“These first images and analysis have deepened our understanding of the evolving situation following Southern Sudan’s historic vote on independence, " Clooney said in a statement. "Although the SAF in South Kordofan apparently remains a force largely in hiding, we showed they are field-deployed, and they are controlling major roads by running checkpoints. Though they are not showing signs of advancing, we confirmed that they’re equipped with helicopter transport, artillery, armored personnel carriers and trucks. Our first report represents the best recent information on the military situation in Sudan publicly available."
Satellite sentinel tech
Working in cooperation with the Satellite Sentinel endeavor is the United Nations Institute for Training and Research (UNITAR). Under that group’s wing is UNITAR’s Operational Satellite Applications Program – UNOSAT for short.

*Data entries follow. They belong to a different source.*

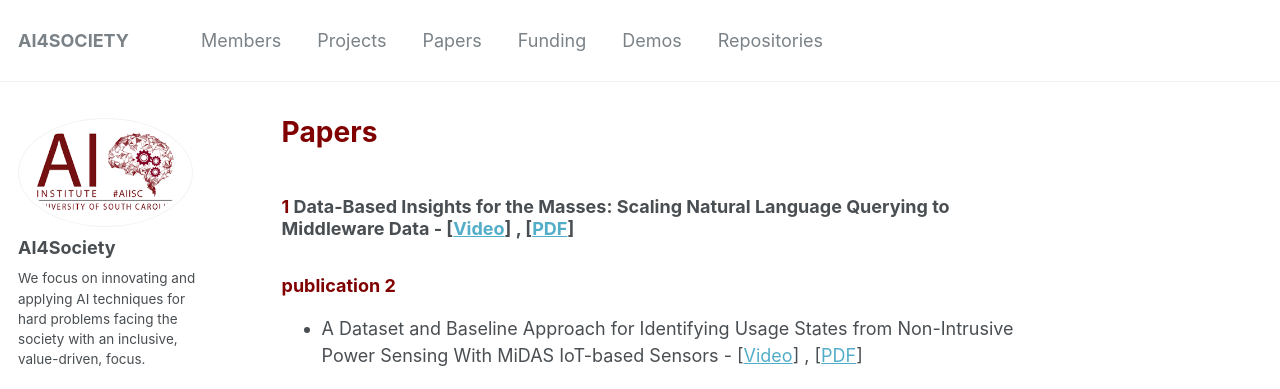
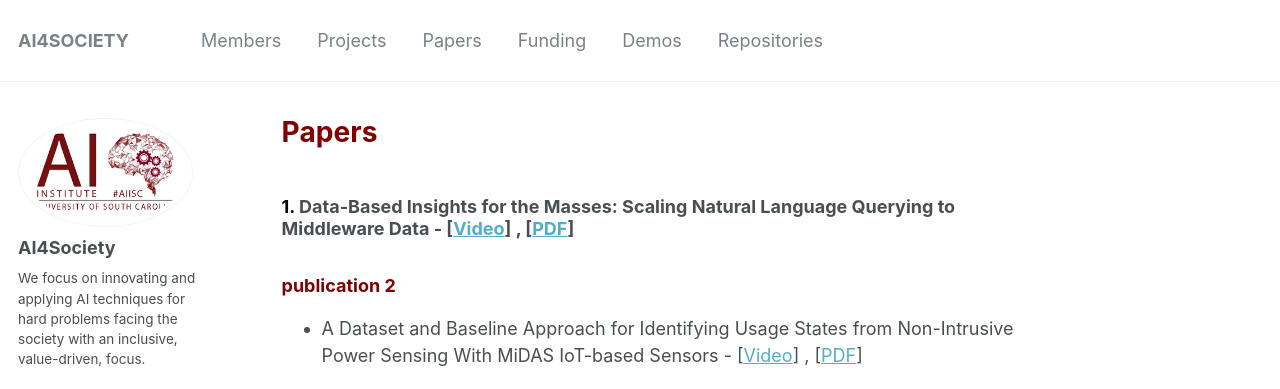
Before and after one commit to likitha-9/ai4society.github.io, a Jekyll site: the page built from _pages/papers.md, in a window 1280 px wide and 1246 px high. Shown: the top 389 px of the window. Built offline with Jekyll 4.4.1, drawn with Linux system fonts in a browser that asks for light colours.

Commit message:
project update

```diff
--- a/_pages/papers.md
+++ b/_pages/papers.md
@@ -9,7 +9,7 @@ redirect_from:
 ---
 
 
-### <span style="color:maroon">**1**</span>  <span style> Data-Based Insights for the Masses: Scaling Natural Language Querying to Middleware Data - [[Video](https://www.youtube.com/watch?v=-0aKDVoEGvs)] , [[PDF](https://dl.acm.org/doi/abs/10.1007/978-3-031-00129-1_49)]</span>
+### <span style="color:black">**1.**</span>  <span style> Data-Based Insights for the Masses: Scaling Natural Language Querying to Middleware Data - [[Video](https://www.youtube.com/watch?v=-0aKDVoEGvs)] , [[PDF](https://dl.acm.org/doi/abs/10.1007/978-3-031-00129-1_49)]</span>
 
 ### <span style="color:maroon">**publication 2**</span>
 - <span style>A Dataset and Baseline Approach for Identifying Usage States from Non-Intrusive Power Sensing With MiDAS IoT-based Sensors - [[Video](https://www.youtube.com/watch?v=-0aKDVoEGvs)] , [[PDF](https://dl.acm.org/doi/10.1145/3514094.3534174)]</span>
```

UNOSAT is a technology-intensive program that delivers imagery analysis and satellite solutions to relief and development organizations within and outside the United Nations system to help make a difference in critical areas such as humanitarian assistance, human security, and strategic territorial and development planning.
UNOSAT will expand its already ongoing activities related to Sudan and lead the Satellite Sentinel group on all issues related to geospatial imagery analysis and satellite imagery collection and analysis.

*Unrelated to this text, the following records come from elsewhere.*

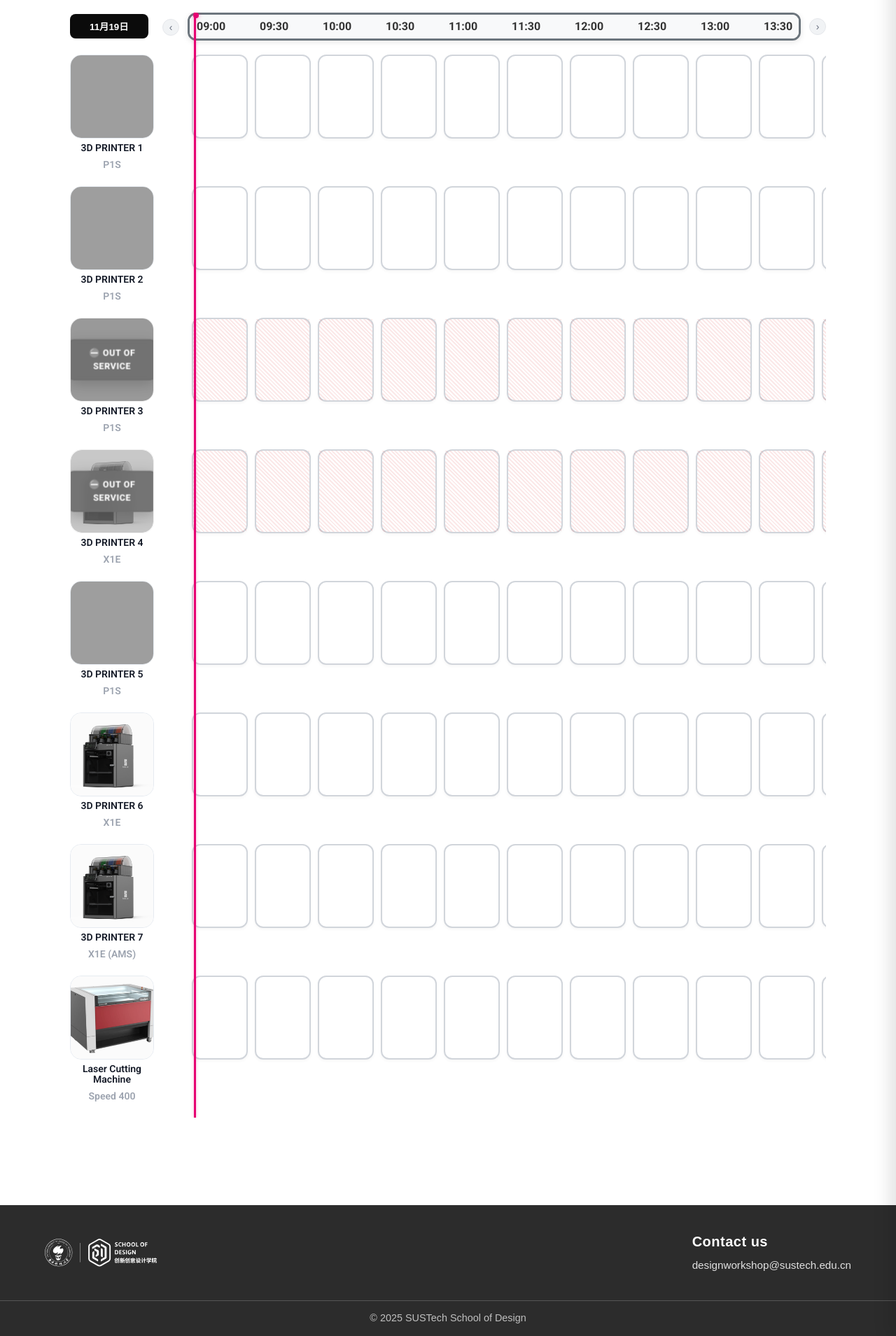
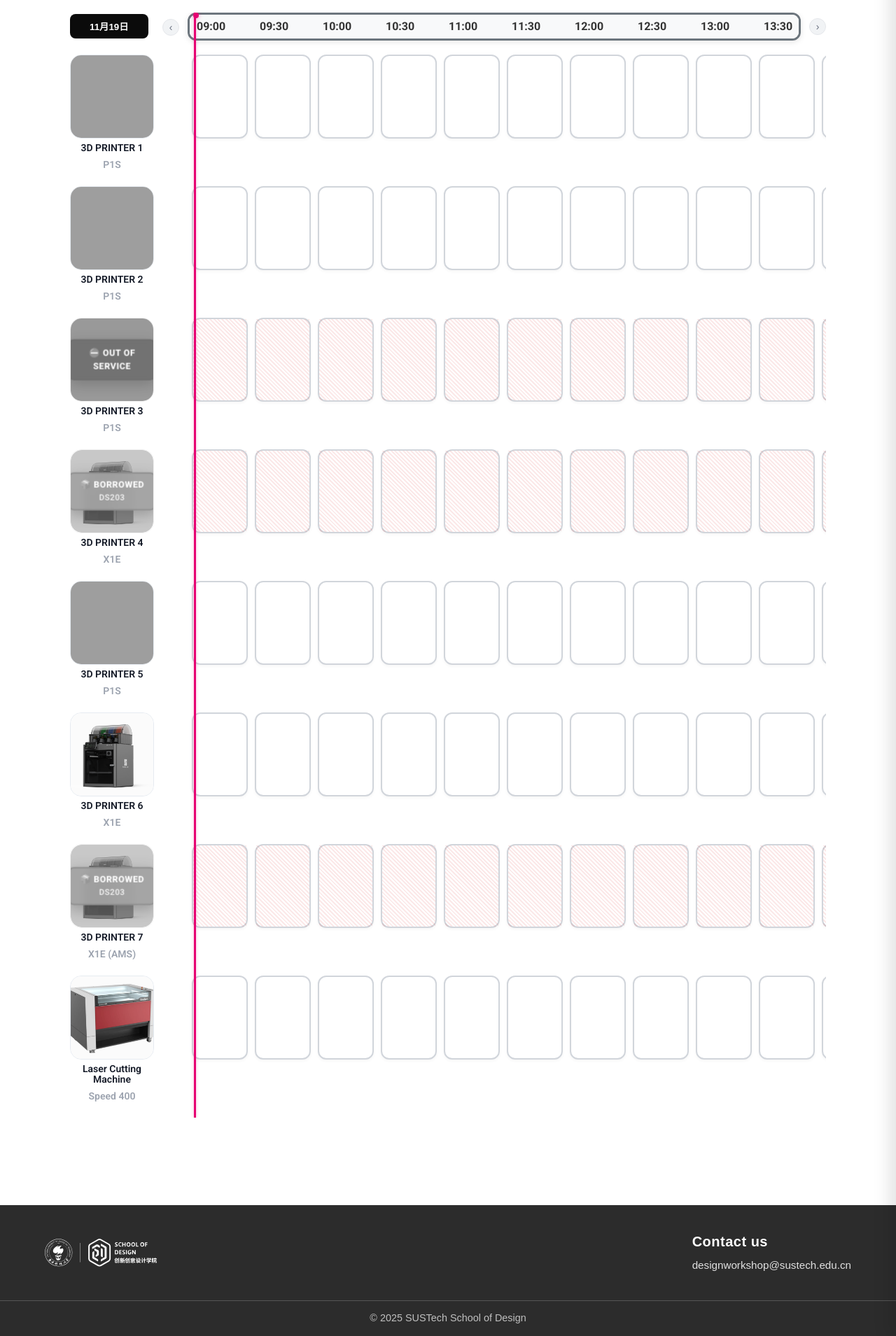
Before and after one commit to Immersive-Design-Group/SD-Workshop-Website, a Jekyll site: the page built from reservatiom.html.md, in a window 1280 px wide. Shown: the part 724-2633 px from the top of the page at 70% size. Built offline with Jekyll 4.4.1, drawn with Linux system fonts in a browser that asks for light colours; some web fonts are replaced; a script that is not in the unit is left out; grey boxes are pictures that could not be loaded.

Commit message:
Equipment Status Added

```diff
--- a/assets/css/reservation.css
+++ b/assets/css/reservation.css
@@ -979,6 +979,20 @@ body .reservation-container #rsv-rows .equip-row {
   border: 2px solid #7f1d1d;
 }
 
+.equip-status--borrowed {
+  background: rgba(59, 130, 246, 0.95);
+  color: white;
+  border: 2px solid #2563eb;
+  line-height: 1.3;
+  padding: 8px 12px;
+}
+
+.equip-status--borrowed span {
+  display: block;
+  margin-top: 2px;
+  opacity: 0.95;
+}
+
 /* Broken equipment row styling */
 .equip-row--broken .equip-thumb {
   opacity: 0.7;
--- a/assets/js/reservation.js
+++ b/assets/js/reservation.js
@@ -713,7 +713,7 @@
       row.className = 'equip-row';
 
       // Check equipment status
-      const isEquipmentBroken = eq.status === 'broken' || eq.status === 'maintenance' || eq.status === 'out_of_service';
+      const isEquipmentBroken = eq.status === 'broken' || eq.status === 'maintenance' || eq.status === 'out_of_service' || eq.status === 'borrowed';
 
       if (isEquipmentBroken) {
         row.className = 'equip-row equip-row--broken';
@@ -732,6 +732,9 @@
         statusBadge = '<div class="equip-status equip-status--maintenance">🔧 MAINTENANCE</div>';
       } else if (eq.status === 'out_of_service') {
         statusBadge = '<div class="equip-status equip-status--out-of-service">⛔ OUT OF SERVICE</div>';
+      } else if (eq.status === 'borrowed') {
+        const borrowerText = eq.borrower || 'Borrowed';
+        statusBadge = `<div class="equip-status equip-status--borrowed">📦 BORROWED<br><span style="font-size: 11px; font-weight: 500;">${borrowerText}</span></div>`;
       }
 
       left.innerHTML = `
@@ -831,8 +834,9 @@
             e.preventDefault();
 
             // Prevent selection if equipment is broken
-            if (eq.status === 'broken' || eq.status === 'maintenance' || eq.status === 'out_of_service') {
-              showError(`Cannot select slots for ${eq.name} - Equipment is currently ${eq.status.replace('_', ' ')}.`);
+            if (eq.status === 'broken' || eq.status === 'maintenance' || eq.status === 'out_of_service' || eq.status === 'borrowed') {
+              const statusText = eq.status === 'borrowed' && eq.borrower ? `borrowed (${eq.borrower})` : eq.status.replace('_', ' ');
+              showError(`Cannot select slots for ${eq.name} - Equipment is currently ${statusText}.`);
               return;
             }
 
@@ -861,8 +865,8 @@
               }
 
               if (isDragging) {
-                // Prevent selection if equipment is broken
-                if (eq.status === 'broken' || eq.status === 'maintenance' || eq.status === 'out_of_service') {
+                // Prevent selection if equipment is broken/borrowed
+                if (eq.status === 'broken' || eq.status === 'maintenance' || eq.status === 'out_of_service' || eq.status === 'borrowed') {
                   return;
                 }
 
@@ -885,8 +889,9 @@
             e.preventDefault();
 
             // Prevent selection if equipment is broken
-            if (eq.status === 'broken' || eq.status === 'maintenance' || eq.status === 'out_of_service') {
-              showError(`Cannot select slots for ${eq.name} - Equipment is currently ${eq.status.replace('_', ' ')}.`);
+            if (eq.status === 'broken' || eq.status === 'maintenance' || eq.status === 'out_of_service' || eq.status === 'borrowed') {
+              const statusText = eq.status === 'borrowed' && eq.borrower ? `borrowed (${eq.borrower})` : eq.status.replace('_', ' ');
+              showError(`Cannot select slots for ${eq.name} - Equipment is currently ${statusText}.`);
               return;
             }
 
@@ -939,8 +944,8 @@
             e.preventDefault();
             e.stopPropagation();
 
-            // Prevent selection if equipment is broken
-            if (eq.status === 'broken' || eq.status === 'maintenance' || eq.status === 'out_of_service') {
+            // Prevent selection if equipment is broken/borrowed
+            if (eq.status === 'broken' || eq.status === 'maintenance' || eq.status === 'out_of_service' || eq.status === 'borrowed') {
               return;
             }
 
@@ -964,8 +969,9 @@
             e.preventDefault();
 
             // Prevent selection if equipment is broken
-            if (eq.status === 'broken' || eq.status === 'maintenance' || eq.status === 'out_of_service') {
-              showError(`Cannot select slots for ${eq.name} - Equipment is currently ${eq.status.replace('_', ' ')}.`);
+            if (eq.status === 'broken' || eq.status === 'maintenance' || eq.status === 'out_of_service' || eq.status === 'borrowed') {
+              const statusText = eq.status === 'borrowed' && eq.borrower ? `borrowed (${eq.borrower})` : eq.status.replace('_', ' ');
+              showError(`Cannot select slots for ${eq.name} - Equipment is currently ${statusText}.`);
               return;
             }
 
@@ -1022,8 +1028,8 @@
           cell.addEventListener('touchend', (e) => {
       e.preventDefault();
 
-            // Prevent selection if equipment is broken
-            if (eq.status === 'broken' || eq.status === 'maintenance' || eq.status === 'out_of_service') {
+            // Prevent selection if equipment is broken/borrowed
+            if (eq.status === 'broken' || eq.status === 'maintenance' || eq.status === 'out_of_service' || eq.status === 'borrowed') {
               return;
             }
 
@@ -1326,7 +1332,7 @@
           console.log('Global touch move - isDragging is true, updating selection for slot', slotIndex);
 
           // Prevent selection if equipment is broken
-          if (currentEquipment.status === 'broken' || currentEquipment.status === 'maintenance' || currentEquipment.status === 'out_of_service') {
+          if (currentEquipment.status === 'broken' || currentEquipment.status === 'maintenance' || currentEquipment.status === 'out_of_service' || currentEquipment.status === 'borrowed') {
             return;
           }
 
@@ -1674,9 +1680,10 @@
   function openModalWithSelectedSlots(eq) {
     if (selectedSlots.size === 0) return;
 
-    // Check if equipment is broken/out of service
-    if (eq.status === 'broken' || eq.status === 'maintenance' || eq.status === 'out_of_service') {
-      showError(`Cannot book ${eq.name} - Equipment is currently ${eq.status.replace('_', ' ')}.`);
+    // Check if equipment is broken/out of service/borrowed
+    if (eq.status === 'broken' || eq.status === 'maintenance' || eq.status === 'out_of_service' || eq.status === 'borrowed') {
+      const statusText = eq.status === 'borrowed' && eq.borrower ? `borrowed (${eq.borrower})` : eq.status.replace('_', ' ');
+      showError(`Cannot book ${eq.name} - Equipment is currently ${statusText}.`);
       return;
     }
 
```
Also changed, not shown: EQUIPMENT_STATUS_GUIDE.md (+17 -2 lines), _data/reservation.yml (+6 -3 lines).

Francesco Pisano, UNOSAT manager, said UNOSAT involvement in the Satellite Sentinel Project builds on previous successes in geospatial imagery acquisition and analysis in the fields of human rights and humanitarian relief.
"George Clooney's initiative brings additional publicity to the work we have been doing for years. For us this is also a way to illustrate that our motto at UNITAR – "Knowledge to lead" – has concrete and tangible meaning," Pisano said.
While a noble effort, making use of satellite surveillance to spotlight human rights violations is not without issues.
"We got interested in using satellites for averting humanitarian catastrophes, or 'genocide prevention,' back in the early 1990s," said John Pike, director of GlobalSecurity.org, a public policy organization based in Alexandria, Va. The group delves into fields of defense, space, intelligence, weapons of mass destruction and homeland security.
"We first took a crack at this task during the Kosovo campaign. It was quite path-breaking at the time – it was the first time the [satellite] source company had done an imagery download, as opposed to mailing the image on a CD-ROM. But the resolution, both spatial and temporal, of the available systems was not adequate to detect or demonstrate anything of interest," Pike told SPACE.com.
Pike said his group broke many other paths in the following years using satellite imagery. “But then we became roadkill on the ‘Google Infobahn,’ and now all our work is forgotten.”
More recently, imagery was used to monitor genocide in Darfur, Pike noted.
"But overall, the results were again unremarkable and no one really paid any attention to this work by the United Nations," Pike explained.
"Our conclusions were that a number of conditions had to be met for satellite imagery to play a useful role in humanitarian intervention," he added, "and there would be many humanitarian catastrophes where these conditions would not be met."
Pike said that he remains skeptical about use of satellite imagery in support of Clooney's initiative.
"I think the necessary conditions of a distinctive and readily apparent signature in an otherwise unpublicized event are unlikely to be met in this case," Pike said. "This project has already gotten most of the public visibility it will receive. I wish it were otherwise, but there are many things I wish were otherwise."
Leonard David has been reporting on the space industry for more than five decades. He is past editor-in-chief of the National Space Society's Ad Astra and Space World magazines and has written for SPACE.com since 1999.